• **WHAT IS EXPECTED**:
An exact copy of the entries below is required, with all pictures removed.

(Revision comparison data)
# # # #
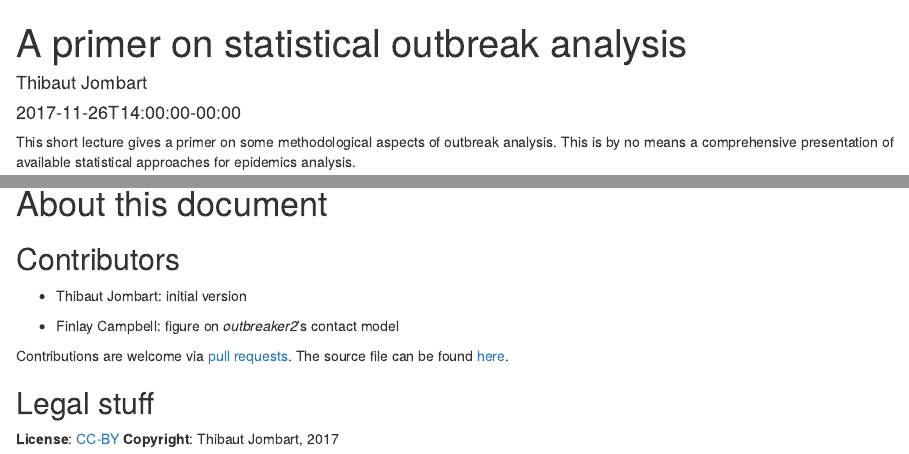
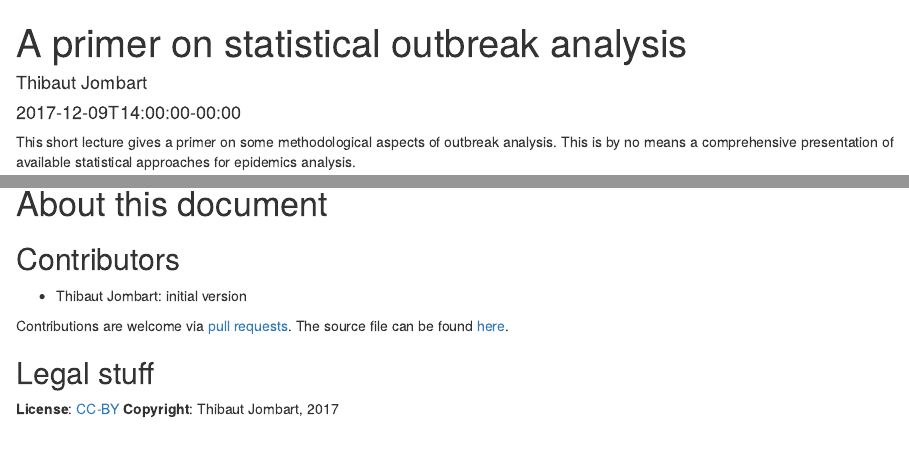
Before and after one commit to reconhub/learn, an R Markdown document (content/post/2017-11-26-outbreak-stats-primer.Rmd): the page in a window 1100 px wide, from its top, and a second part further down, joined at a grey line. Rendered offline with R 4.5, knitr and Pandoc, with nearby package versions.

Commit message:
oubtreak stats primer now separate from reconstruction

```diff
--- a/content/post/2017-11-26-outbreak-stats-primer.Rmd
+++ b/content/post/2017-11-26-outbreak-stats-primer.Rmd
@@ -2,8 +2,8 @@
 title: A primer on statistical outbreak analysis
 author: "Thibaut Jombart"
 categories: ["lectures"]
-tags: ["epicurve", "response", "outbreaker2", "reproduction number"]
-date: 2017-11-26T14:00:00-00:00
+tags: ["epicurve", "delays", "reproduction number", "forecasting"]
+date: 2017-12-09T14:00:00-00:00
 image: img/highres/stats-notebook.jpg
 slug: "outbreakstatsprimer"
 showonlyimage: true
@@ -38,12 +38,10 @@ statistical approaches for epidemics analysis.
 
 - Thibaut Jombart: initial version
 
-- Finlay Campbell: figure on *outbreaker2*'s contact model
-
 
 Contributions are welcome via [pull
 requests](https://github.com/reconhub/learn/pulls). The source file can be found
-[here](https://github.com/reconhub/learn/blob/master/static/slides/outbreak_primer/outbreak_primer.Rmd).
+[here](https://github.com/reconhub/learn/blob/master/static/slides/outbreak_stats_primer/outbreak_stats_primer.Rmd).
 
 
 
```
Also changed, not shown: static/slides/outbreak_stats_primer/outbreak_stats_primer.Rmd (renamed from static/slides/outbreak_primer/outbreak_primer.Rmd, +1 -1 lines), static/slides/outbreak_stats_primer/outbreak_stats_primer.html, content/post/2017-11-26-outbreak-stats-primer.Rmd (2 more changed lines).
# # # #
• **REPLY**:
Before and after one commit to reconhub/learn, an R Markdown document (content/post/2017-11-26-outbreak-stats-primer.Rmd): the page in a window 1100 px wide, from its top, and a second part further down, joined at a grey line. Rendered offline with R 4.5, knitr and Pandoc, with nearby package versions.

Commit message:
oubtreak stats primer now separate from reconstruction

```diff
--- a/content/post/2017-11-26-outbreak-stats-primer.Rmd
+++ b/content/post/2017-11-26-outbreak-stats-primer.Rmd
@@ -2,8 +2,8 @@
 title: A primer on statistical outbreak analysis
 author: "Thibaut Jombart"
 categories: ["lectures"]
-tags: ["epicurve", "response", "outbreaker2", "reproduction number"]
-date: 2017-11-26T14:00:00-00:00
+tags: ["epicurve", "delays", "reproduction number", "forecasting"]
+date: 2017-12-09T14:00:00-00:00
 image: img/highres/stats-notebook.jpg
 slug: "outbreakstatsprimer"
 showonlyimage: true
@@ -38,12 +38,10 @@ statistical approaches for epidemics analysis.
 
 - Thibaut Jombart: initial version
 
-- Finlay Campbell: figure on *outbreaker2*'s contact model
-
 
 Contributions are welcome via [pull
 requests](https://github.com/reconhub/learn/pulls). The source file can be found
-[here](https://github.com/reconhub/learn/blob/master/static/slides/outbreak_primer/outbreak_primer.Rmd).
+[here](https://github.com/reconhub/learn/blob/master/static/slides/outbreak_stats_primer/outbreak_stats_primer.Rmd).
 
 
 
```
Also changed, not shown: static/slides/outbreak_stats_primer/outbreak_stats_primer.Rmd (renamed from static/slides/outbreak_primer/outbreak_primer.Rmd, +1 -1 lines), static/slides/outbreak_stats_primer/outbreak_stats_primer.html, content/post/2017-11-26-outbreak-stats-primer.Rmd (2 more changed lines).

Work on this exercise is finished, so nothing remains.